Nellie Kim first emerged out of the junior ranks in the early 1970s where she battled Nadia Comaneci for the honor of being the best junior in the world. By 1974 Nellie had been promoted to the upper levels of the Soviet national team and was part of their World Championships team that year. However, Nellie’s performance was marred by health issues and she was unable to make a run in the AA race. But in spite of being handicapped, Nellie did manage to win a bronze medal on the balance beam.
By 1975 it could no longer be denied that Nellie had surpassed both Olga Korbut and Ludmilla Turischeva in ability. Despite making history by becoming the second gymnast after Nadia Comaneci to score a Perfect-10 at the 1976 Olympics, and being the top performing Soviet in Montreal, Nellie still had to share the spotlight with her two fellow superstars in the Soviet program.
Being stuck in the shadow of someone else would be a reoccurring theme throughout Nellie’s career. History seemed to repeat itself when Elena Mukhina became the face of the Soviet team over the next two years. In 1979 it seemed the stars had finally aligned in Nellie’s favor. The 1979 World Championships was notorious for its injury rate knocking out virtually every top gymnast including Mukhina and Nadia.
With all her rivals gone, for once Nellie had the spotlight all to herself, she won the AA title. Nellie completed her career by winning an Olympic gold medal on floor in a tie with Nadia. Even though the result was highly controversial, but there was a sense of poetry in that moment. The Nellie-Nadia dynamic goes all the way back to 1972. Their 9-year personal rivalry was one of the best in WAG history, and what better way to complete it with the two standing side by side?

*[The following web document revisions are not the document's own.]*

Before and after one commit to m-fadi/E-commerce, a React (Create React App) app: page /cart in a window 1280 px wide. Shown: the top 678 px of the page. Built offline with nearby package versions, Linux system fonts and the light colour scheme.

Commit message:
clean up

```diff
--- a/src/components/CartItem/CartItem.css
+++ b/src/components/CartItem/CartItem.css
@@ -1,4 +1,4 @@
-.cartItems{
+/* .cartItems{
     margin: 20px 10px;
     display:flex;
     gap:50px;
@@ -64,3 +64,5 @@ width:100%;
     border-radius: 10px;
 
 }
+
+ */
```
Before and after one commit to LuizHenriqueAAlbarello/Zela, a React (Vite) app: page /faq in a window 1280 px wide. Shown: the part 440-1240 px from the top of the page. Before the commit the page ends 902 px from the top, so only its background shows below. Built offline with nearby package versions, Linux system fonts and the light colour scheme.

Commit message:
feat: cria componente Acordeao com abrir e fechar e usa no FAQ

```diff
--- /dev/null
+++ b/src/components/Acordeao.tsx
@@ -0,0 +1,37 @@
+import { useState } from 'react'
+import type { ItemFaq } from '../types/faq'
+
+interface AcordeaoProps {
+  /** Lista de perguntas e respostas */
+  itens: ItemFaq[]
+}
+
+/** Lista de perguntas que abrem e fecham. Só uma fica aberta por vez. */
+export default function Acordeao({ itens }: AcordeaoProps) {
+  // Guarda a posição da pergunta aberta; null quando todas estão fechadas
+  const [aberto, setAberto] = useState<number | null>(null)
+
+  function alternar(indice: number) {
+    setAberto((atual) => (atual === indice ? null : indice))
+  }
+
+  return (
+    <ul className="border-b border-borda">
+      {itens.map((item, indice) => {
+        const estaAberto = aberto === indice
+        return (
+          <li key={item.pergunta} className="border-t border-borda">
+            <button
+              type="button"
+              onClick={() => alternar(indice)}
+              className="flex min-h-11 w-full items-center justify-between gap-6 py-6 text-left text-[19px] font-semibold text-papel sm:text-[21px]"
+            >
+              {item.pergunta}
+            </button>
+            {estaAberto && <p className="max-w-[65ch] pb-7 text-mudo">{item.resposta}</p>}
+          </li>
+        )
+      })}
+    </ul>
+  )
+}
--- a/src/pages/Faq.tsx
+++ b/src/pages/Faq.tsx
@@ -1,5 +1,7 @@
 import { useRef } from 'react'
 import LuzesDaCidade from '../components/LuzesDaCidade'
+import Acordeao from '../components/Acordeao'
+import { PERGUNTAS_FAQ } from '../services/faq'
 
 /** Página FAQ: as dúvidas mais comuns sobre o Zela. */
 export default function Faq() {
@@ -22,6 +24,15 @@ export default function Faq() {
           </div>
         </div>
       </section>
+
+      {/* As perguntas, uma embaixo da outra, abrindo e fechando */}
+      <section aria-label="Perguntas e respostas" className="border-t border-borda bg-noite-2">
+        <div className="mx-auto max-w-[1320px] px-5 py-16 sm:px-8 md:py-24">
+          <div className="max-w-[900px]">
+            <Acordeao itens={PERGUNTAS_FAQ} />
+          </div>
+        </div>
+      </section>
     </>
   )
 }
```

World Championships & Olympic Competition:
Jr. USSR Championships: 5th-AA
Druzhba: 1st-Team, 2nd-FX
Jr. USSR Championships: 2nd-AA, 1st-VT, 1st-UB
Chunichi Cup: 1st-AA
Druzhba: 1st-Team, 2nd-AA, 6th-VT, 2nd-UB, 2nd-FX
USSR Cup: 8th-AA, 1st-UB
Riga International: 2nd-AA
USSR Championships: 3rd-AA, 2nd-VT, 2nd-UB
USSR Cup: 2nd-AA
World Championship: 1st-Team, 9th-AA, 3rd-BB
Chunichi Cup: 4th AA
European Championships: 2nd-AA, 3rd-VT, 3rd-UB, 2nd-BB, 1st-FX
Moscow News: 1st-AA, 2nd-VT, 1st-UB, 1st-BB, 1st-FX
Pre-Olympics: 2nd-AA, 1st-VT, 2nd-UB, 1st-BB, 1st-FX
USSR Championships: 1st-AA, 2nd-VT, 1st-UB, 1st-BB, 1st-FX
USSR Cup: 2nd-AA
USSR Spartakiade: 1st-AA
Chunichi Cup: 15th-AA
Tokyo Cup: 1st-VT, 1st-BB, 1st-FX
Olympics: 1st-Team, 2nd-AA, 1st-VT, 6th-UB, 1st-FX
USSR Cup: 1st-AA
European Championships: 3rd-AA, 1st-VT, 4th-UB, 2nd-BB, 3rd-FX
USSR Cup: 16th-AA
World Championships: 1st-Team, 2nd-AA, 1st-VT, 1st-FX
USSR Championships: 5th-AA, 2nd-VT, 2nd-UB, 4th-BB, 1st-FX
USSR Spartakiade: 1st-Team, 3rd-AA, 1st-VT, 1st-UB, 1st-FX
World Championships: 2nd-Team, 1st-AA, 3rd-VT, 5th-UB, 2nd-BB, 2nd-FX
World Cup: 2nd-AA, 3rd-VT, 3rd-BB, 8th-FX
USSR Championships: 1st-AA
Olympics: 1st-Team, 5th-AA, 6th-UB, 1st-FX
Results are taken from Score for Score, The Gymternet, GymnasticGreats, My Meet Scores, Gymn-Forum, the official websites of various national gymnastics federations, newspaper clippings, classic gymnastics magazines, and in some cases, were provided by the gymnasts themselves. An explanation for the meaning of these symbols can be found here.